If you are among the 10 million people who saw a doctor in recent years for a knee injury, you know how much pain an injury of this type can cause, and how much it can interfere with daily activities. Knee injuries are common among sports players, and can also occur as the result of a car accident, an accidental fall, or a misstep during everyday activities. Knee pain can be related to a particular muscle or a joint, osteoarthritis, or may simply be part of the body’s response to aging.
Knee injuries can range from fractures to dislocation, ACL and ligament injuries, to tendon and meniscal tears. A diagnosis from your doctor will determine if massage therapy is beneficial for your particular injury; depending on how severe the injury is, massage may help to reduce stress on the soft tissues and relieve the damage quickly. In other cases, surgery or other forms of treatment may be necessary.
Massage has been in existence for thousands of years as a form of therapy to relieve muscle pain, relax the body, and relieve stress. Various forms exist and are practiced all around the world.
Types of Therapy
Massage therapy is just one of a variety of ways to treat knee pain and injuries. Swedish massage, with its long strokes and gentle kneading, can be very beneficial in reducing pain at the injury site. Myofascial massage (or “foam roller”) and trigger point therapy, which uses stretching and forms of kneading to release tension, can also be effective. Shiatsu massage, a Japanese technique of massage, utilizes pressure to the muscles and joints and may be helpful in relieving knee pain related to arthritis.
When you meet with your therapist, an evaluation will be performed so that the cause of pain can be determined.

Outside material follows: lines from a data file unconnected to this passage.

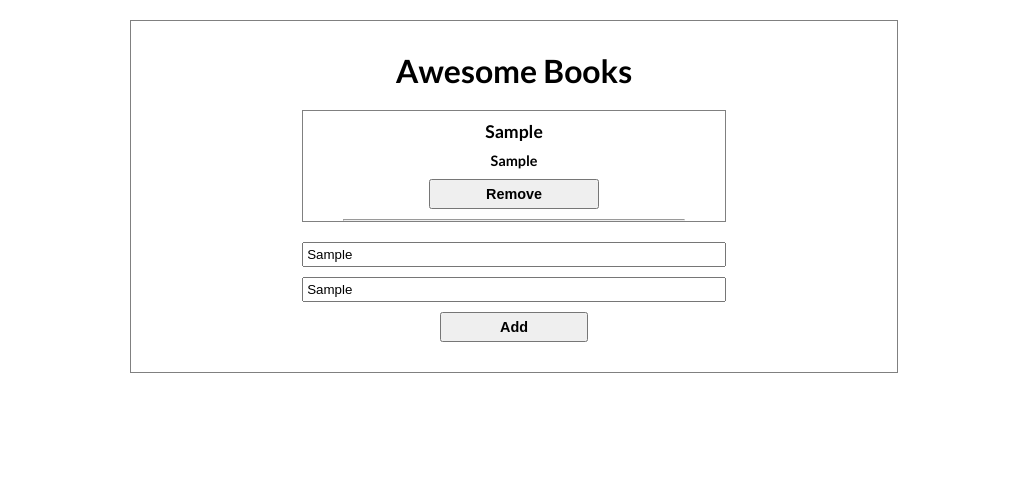
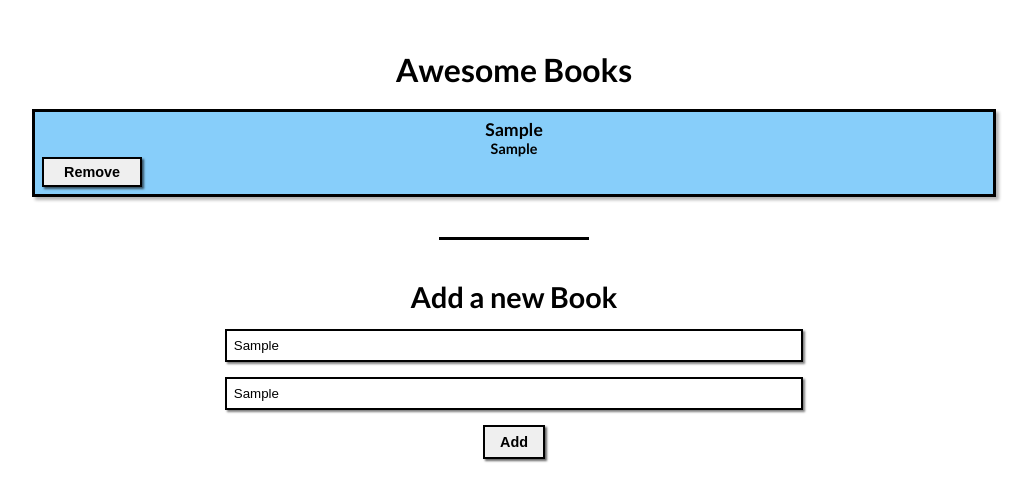
Before and after one commit to Omar-Muhamad/Awsome-Books, a website: page index.html in a window 1280 px wide. Both pictures are taken after typing "Sample", "Sample" into the empty fields and a click on the button "Add". Shown: the whole page, without its empty margins (126-1158 px from the left). Drawn offline with Linux system fonts and the light colour scheme.

Commit message:
Add Styling to the project

```diff
--- a/home.css
+++ b/home.css
@@ -5,45 +5,58 @@
 }
 
 .container {
-  font-family: 'Lato', sans-serif;
-  width: 60%;
+  font-family: "Lato", sans-serif;
+  width: 80%;
   margin: auto;
   padding: 30px;
   margin-top: 20px;
-  border: 1px solid gray;
   text-align: center;
 }
 
 .booksCont {
-  width: 60%;
   margin: 20px auto;
-  border: 1px solid gray;
+  border: 3px solid black;
+  box-shadow: 3px 3px 3px rgba(0, 0, 0, 0.3);
 }
 
 .book {
-  padding: 0 40px;
-  padding-top: 10px;
-  display: flex;
-  flex-direction: column;
-  gap: 10px;
+  background-color: lightskyblue;
+  padding: 7px;
+  display: grid;
+  grid-template-columns: calc(3,1fr);
+}
+.book:nth-child(even) {
+  background-color: #fff;
 }
 
 .bookTitle {
   font-size: 1.1em;
   font-weight: bold;
+  /* flex: 1; */
 }
 
 .bookAuthor {
+  margin-left: 0;
   font-size: 0.9em;
   font-weight: bold;
+  /* flex: 1; */
 }
 
 .removeBtn {
-  width: 50%;
-  margin: 0 auto;
-  padding: 5px 0;
+  width: 100px;
+  padding: 5px 10px;
   font-size: 0.9em;
   font-weight: bold;
+  border: 2px solid black;
+  box-shadow: 2px 2px 2px rgba(0, 0, 0, 0.6);
+  /* flex: 5; */
+}
+
+.hr {
+  height: 3px;
+  background-color: black;
+  width: 150px;
+  margin: 40px auto;
 }
 
 .addBook {
@@ -51,17 +64,27 @@
   margin: 0 auto;
   display: flex;
   flex-direction: column;
-  gap: 10px;
+  gap: 15px;
+}
+
+.addBook h2 {
+  font-size: 1.8em;
+  font-weight: bold;
 }
 
 input {
-  padding: 3px;
+  padding: 7px;
+  border: 2px solid black;
+  box-shadow: 2px 2px 2px rgba(0, 0, 0, 0.5);
 }
 
 #addBtn {
-  width: 35%;
+
   margin: 0 auto;
-  padding: 5px 0;
+  padding: 7px 15px;
   font-size: 0.9em;
   font-weight: bold;
+  border: 2px solid black;
+  box-shadow: 2px 2px 2px rgba(0, 0, 0, 0.6);
+  text-align: right;
 }
--- a/index.html
+++ b/index.html
@@ -1,26 +1,30 @@
 <!DOCTYPE html>
 <html lang="en">
   <head>
-  <meta charset="UTF-8">
-  <meta http-equiv="X-UA-Compatible" content="IE=edge">
-  <meta name="viewport" content="width=device-width, initial-scale=1.0">
-  <link rel="stylesheet" href="home.css">
-  <link rel="preconnect" href="https://fonts.googleapis.com">
-  <link rel="preconnect" href="https://fonts.gstatic.com" crossorigin>
-  <link href="https://fonts.googleapis.com/css2?family=Lato:ital,wght@0,100;0,300;0,400;0,700;0,900;1,100;1,300;1,400;1,700;1,900&display=swap" rel="stylesheet">
+    <meta charset="UTF-8" />
+    <meta http-equiv="X-UA-Compatible" content="IE=edge" />
+    <meta name="viewport" content="width=device-width, initial-scale=1.0" />
+    <link rel="stylesheet" href="home.css" />
+    <link rel="preconnect" href="https://fonts.googleapis.com" />
+    <link rel="preconnect" href="https://fonts.gstatic.com" crossorigin />
+    <link
+      href="https://fonts.googleapis.com/css2?family=Lato:ital,wght@0,100;0,300;0,400;0,700;0,900;1,100;1,300;1,400;1,700;1,900&display=swap"
+      rel="stylesheet"
+    />
     <title>Awesome Books</title>
   </head>
   <body>
     <div class="container">
       <h1>Awesome Books</h1>
-    <div class="booksCont" id="booksCont">
-    </div>
+      <div class="booksCont" id="booksCont"></div>
+      <div class="hr"></div>
       <div class="addBook">
-      <input type="text" id="title" placeholder="Add Book Title" required>
-      <input type="text" id="author" placeholder="Add Book Author" required>
+        <h2>Add a new Book</h2>
+        <input type="text" id="title" placeholder="Add Book Title" required />
+        <input type="text" id="author" placeholder="Add Book Author" required />
         <button type="submit" id="addBtn">Add</button>
       </div>
     </div>
-  <script src="/script.js"></script>
+    <script src="script.js"></script>
   </body>
 </html>
--- a/script.js
+++ b/script.js
@@ -14,7 +14,6 @@ class Book {
         <h4 class="bookTitle">${this.title}</h4>
         <p class="bookAuthor">${this.author}</p>
         <button class="removeBtn">Remove</button>
-        <hr>
       `;
     bookDiv.innerHTML += bookElement;
     const inputData = {
```
Lines whose indentation alone changed are shown as unchanged.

Your massage therapist may use a hot compress prior to your massage in order to loosen and relax the muscles. He or she may also employ gentle pressure in order to increase blood flow and loosen tense muscles.
Massage Therapy as an Alternative
A 2013 study showed that alternative therapies for knee injuries can be just as good for common injuries as knee surgeries. One individual interviewed for this particular story by USA Today reported that after a tear in his knee sent him to physical therapy, a combination of strength exercises and massage led to healing after one month, and he was able to avoid surgery. Although this may not be true for all cases, there is evidence to suggest that massage can play a positive role in healing and recovery.
Not everyone will benefit from a regimen of massage therapy when it comes to knee injuries, knee pain, or forms of arthritis. The best option for healing should be decided by your physician, and will depend on the severity and source of your injury.
As always, any type of massage therapy should only be performed by a qualified, reputable therapist. Ask around for referrals, check licensing requirements for your state, and communicate clearly with your massage therapist if you experience greater pain during or after your session.